Stored items
· · · · · · ·

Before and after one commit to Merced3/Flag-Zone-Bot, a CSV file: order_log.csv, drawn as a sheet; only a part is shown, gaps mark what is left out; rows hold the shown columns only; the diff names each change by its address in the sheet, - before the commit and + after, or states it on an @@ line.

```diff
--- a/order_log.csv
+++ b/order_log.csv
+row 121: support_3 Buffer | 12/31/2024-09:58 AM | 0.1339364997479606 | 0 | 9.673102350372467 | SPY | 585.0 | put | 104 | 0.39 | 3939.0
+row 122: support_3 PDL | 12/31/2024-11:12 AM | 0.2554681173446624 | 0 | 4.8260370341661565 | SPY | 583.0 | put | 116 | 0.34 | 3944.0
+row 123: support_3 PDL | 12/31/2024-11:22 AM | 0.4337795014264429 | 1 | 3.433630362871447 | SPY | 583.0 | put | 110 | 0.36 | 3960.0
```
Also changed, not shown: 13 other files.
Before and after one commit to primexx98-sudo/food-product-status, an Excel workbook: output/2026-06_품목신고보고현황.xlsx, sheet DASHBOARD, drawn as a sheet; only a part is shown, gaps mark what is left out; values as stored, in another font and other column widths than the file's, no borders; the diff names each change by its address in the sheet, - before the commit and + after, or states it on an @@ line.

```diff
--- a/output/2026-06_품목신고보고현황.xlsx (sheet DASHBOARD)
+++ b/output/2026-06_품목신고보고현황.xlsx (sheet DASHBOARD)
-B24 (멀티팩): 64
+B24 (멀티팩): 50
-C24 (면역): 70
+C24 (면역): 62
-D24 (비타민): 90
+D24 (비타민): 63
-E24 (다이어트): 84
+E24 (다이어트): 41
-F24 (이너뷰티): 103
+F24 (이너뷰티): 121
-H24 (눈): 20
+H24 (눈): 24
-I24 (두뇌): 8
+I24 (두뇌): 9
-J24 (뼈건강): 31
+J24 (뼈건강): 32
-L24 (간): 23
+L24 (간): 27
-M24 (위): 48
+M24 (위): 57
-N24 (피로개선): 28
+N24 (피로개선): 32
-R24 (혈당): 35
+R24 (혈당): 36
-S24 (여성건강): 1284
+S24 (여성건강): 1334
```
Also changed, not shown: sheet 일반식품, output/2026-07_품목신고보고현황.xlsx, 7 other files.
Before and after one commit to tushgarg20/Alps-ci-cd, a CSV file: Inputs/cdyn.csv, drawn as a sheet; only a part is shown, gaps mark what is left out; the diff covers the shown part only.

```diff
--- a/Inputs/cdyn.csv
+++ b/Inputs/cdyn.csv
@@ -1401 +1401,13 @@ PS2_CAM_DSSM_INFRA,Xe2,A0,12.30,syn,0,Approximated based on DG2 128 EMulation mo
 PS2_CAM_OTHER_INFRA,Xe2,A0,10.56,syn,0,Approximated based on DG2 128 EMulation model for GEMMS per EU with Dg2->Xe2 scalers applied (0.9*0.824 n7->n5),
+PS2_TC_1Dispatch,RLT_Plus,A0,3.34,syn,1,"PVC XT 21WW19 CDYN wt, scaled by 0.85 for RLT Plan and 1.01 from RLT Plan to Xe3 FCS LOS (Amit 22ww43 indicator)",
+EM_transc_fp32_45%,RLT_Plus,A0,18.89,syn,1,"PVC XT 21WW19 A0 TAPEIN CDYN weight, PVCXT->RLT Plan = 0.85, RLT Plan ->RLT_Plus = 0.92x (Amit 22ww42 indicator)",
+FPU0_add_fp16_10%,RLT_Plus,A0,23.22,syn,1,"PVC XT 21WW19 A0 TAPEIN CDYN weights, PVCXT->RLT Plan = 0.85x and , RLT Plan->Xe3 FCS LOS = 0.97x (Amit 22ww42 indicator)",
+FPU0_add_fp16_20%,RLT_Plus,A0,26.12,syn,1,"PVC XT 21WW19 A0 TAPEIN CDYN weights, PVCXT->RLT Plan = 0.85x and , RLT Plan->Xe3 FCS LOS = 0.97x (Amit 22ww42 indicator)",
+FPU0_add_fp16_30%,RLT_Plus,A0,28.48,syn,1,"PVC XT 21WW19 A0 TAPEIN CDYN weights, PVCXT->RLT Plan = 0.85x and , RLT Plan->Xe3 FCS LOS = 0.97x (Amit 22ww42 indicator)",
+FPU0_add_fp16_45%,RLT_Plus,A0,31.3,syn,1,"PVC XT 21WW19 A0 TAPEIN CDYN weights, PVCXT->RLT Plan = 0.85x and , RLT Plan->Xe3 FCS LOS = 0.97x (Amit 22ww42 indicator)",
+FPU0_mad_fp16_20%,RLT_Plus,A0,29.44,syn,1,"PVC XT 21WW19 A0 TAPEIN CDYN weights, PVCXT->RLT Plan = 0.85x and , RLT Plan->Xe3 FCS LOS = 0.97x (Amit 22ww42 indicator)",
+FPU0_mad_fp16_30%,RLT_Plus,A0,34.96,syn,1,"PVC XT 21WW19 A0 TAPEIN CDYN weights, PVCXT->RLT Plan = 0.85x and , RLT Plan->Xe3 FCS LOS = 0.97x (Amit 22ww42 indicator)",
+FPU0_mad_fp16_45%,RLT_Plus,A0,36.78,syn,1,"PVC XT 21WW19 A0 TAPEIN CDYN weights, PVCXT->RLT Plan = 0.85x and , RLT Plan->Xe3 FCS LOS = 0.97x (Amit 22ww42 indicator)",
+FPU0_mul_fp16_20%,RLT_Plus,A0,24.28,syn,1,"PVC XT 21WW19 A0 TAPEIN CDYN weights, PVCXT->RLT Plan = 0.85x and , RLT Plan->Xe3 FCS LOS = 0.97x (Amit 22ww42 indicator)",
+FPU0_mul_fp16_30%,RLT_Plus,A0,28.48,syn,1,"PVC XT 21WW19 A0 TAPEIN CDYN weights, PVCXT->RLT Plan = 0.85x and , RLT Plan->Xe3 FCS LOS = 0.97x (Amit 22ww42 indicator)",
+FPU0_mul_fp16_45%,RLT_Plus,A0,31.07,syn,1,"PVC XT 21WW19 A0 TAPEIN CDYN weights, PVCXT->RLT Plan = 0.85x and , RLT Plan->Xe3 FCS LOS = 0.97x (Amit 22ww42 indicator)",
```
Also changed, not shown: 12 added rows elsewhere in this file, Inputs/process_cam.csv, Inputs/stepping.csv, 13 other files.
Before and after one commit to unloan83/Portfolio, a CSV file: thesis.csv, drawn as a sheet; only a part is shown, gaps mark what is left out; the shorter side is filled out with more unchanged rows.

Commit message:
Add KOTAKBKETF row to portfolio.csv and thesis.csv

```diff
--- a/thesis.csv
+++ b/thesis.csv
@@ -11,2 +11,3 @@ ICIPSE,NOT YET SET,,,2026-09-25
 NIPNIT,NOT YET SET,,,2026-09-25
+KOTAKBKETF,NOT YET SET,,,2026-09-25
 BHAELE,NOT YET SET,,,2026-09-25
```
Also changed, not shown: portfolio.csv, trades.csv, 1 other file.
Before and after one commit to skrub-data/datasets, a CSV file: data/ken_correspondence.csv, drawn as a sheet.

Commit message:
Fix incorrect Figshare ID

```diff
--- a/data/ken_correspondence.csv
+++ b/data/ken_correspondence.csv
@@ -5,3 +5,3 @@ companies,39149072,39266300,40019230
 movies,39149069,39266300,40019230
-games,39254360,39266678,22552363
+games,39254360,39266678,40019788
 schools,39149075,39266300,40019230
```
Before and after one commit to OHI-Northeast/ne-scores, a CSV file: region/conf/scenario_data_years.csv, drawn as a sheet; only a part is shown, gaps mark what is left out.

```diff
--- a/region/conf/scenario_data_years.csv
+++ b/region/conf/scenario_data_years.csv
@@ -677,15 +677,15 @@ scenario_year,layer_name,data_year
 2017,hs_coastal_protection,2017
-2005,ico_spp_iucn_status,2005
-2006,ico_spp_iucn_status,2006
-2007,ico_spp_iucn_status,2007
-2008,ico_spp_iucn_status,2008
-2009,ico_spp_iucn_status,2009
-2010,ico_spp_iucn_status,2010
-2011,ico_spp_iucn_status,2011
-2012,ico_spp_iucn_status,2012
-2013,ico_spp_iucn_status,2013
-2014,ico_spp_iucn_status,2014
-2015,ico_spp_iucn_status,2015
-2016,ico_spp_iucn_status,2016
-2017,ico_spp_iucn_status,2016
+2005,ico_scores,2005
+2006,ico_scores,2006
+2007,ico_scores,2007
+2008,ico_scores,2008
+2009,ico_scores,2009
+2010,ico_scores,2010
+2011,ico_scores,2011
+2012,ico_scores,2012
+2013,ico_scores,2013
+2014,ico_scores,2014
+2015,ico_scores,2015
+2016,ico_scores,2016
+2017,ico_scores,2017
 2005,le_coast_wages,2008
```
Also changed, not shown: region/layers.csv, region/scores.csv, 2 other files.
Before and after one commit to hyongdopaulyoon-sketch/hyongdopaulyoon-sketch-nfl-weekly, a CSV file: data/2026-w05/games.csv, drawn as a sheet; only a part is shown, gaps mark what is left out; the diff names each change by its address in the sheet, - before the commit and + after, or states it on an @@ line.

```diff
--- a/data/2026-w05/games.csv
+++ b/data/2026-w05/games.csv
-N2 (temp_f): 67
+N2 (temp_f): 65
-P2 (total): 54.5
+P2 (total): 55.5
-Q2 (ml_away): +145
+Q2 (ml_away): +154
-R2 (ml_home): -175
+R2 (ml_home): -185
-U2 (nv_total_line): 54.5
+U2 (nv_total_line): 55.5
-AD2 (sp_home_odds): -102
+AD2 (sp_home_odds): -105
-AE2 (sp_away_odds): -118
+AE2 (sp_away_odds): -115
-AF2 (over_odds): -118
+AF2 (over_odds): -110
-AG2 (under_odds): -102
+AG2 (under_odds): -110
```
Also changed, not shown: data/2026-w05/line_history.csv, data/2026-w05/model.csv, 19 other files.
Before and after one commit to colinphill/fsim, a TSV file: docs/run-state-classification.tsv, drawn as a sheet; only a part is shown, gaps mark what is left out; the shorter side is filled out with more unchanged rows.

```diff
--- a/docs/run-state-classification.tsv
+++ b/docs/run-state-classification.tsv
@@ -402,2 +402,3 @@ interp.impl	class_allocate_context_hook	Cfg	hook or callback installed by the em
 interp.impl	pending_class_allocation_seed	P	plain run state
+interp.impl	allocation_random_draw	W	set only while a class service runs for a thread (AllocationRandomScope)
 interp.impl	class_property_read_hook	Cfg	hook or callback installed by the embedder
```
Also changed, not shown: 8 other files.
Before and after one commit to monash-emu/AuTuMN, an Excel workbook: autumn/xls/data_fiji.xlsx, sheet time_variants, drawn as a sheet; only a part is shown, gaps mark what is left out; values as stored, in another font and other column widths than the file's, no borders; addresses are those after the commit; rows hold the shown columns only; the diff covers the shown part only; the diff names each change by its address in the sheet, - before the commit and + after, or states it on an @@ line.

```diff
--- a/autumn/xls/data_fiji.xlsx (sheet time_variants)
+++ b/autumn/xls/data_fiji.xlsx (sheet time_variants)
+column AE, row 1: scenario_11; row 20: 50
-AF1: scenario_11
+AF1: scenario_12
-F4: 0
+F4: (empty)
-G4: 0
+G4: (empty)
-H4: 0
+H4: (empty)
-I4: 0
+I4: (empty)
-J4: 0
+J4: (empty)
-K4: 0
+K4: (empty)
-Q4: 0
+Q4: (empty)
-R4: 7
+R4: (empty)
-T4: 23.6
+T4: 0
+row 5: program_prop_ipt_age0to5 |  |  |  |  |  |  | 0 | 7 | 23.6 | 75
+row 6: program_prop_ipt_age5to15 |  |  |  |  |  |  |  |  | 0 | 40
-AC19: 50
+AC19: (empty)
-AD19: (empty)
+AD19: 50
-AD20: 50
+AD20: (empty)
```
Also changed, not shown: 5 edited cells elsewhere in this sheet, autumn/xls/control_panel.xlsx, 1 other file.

· · · · · · ·

Write out, word for word, the line containing "Also changed, not shown: 8 other files." and all the lines after it in the entries above, and nothing more.

- _Output for this exercise_:
Also changed, not shown: 8 other files.
Before and after one commit to monash-emu/AuTuMN, an Excel workbook: autumn/xls/data_fiji.xlsx, sheet time_variants, drawn as a sheet; only a part is shown, gaps mark what is left out; values as stored, in another font and other column widths than the file's, no borders; addresses are those after the commit; rows hold the shown columns only; the diff covers the shown part only; the diff names each change by its address in the sheet, - before the commit and + after, or states it on an @@ line.

```diff
--- a/autumn/xls/data_fiji.xlsx (sheet time_variants)
+++ b/autumn/xls/data_fiji.xlsx (sheet time_variants)
+column AE, row 1: scenario_11; row 20: 50
-AF1: scenario_11
+AF1: scenario_12
-F4: 0
+F4: (empty)
-G4: 0
+G4: (empty)
-H4: 0
+H4: (empty)
-I4: 0
+I4: (empty)
-J4: 0
+J4: (empty)
-K4: 0
+K4: (empty)
-Q4: 0
+Q4: (empty)
-R4: 7
+R4: (empty)
-T4: 23.6
+T4: 0
+row 5: program_prop_ipt_age0to5 |  |  |  |  |  |  | 0 | 7 | 23.6 | 75
+row 6: program_prop_ipt_age5to15 |  |  |  |  |  |  |  |  | 0 | 40
-AC19: 50
+AC19: (empty)
-AD19: (empty)
+AD19: 50
-AD20: 50
+AD20: (empty)
```
Also changed, not shown: 5 edited cells elsewhere in this sheet, autumn/xls/control_panel.xlsx, 1 other file.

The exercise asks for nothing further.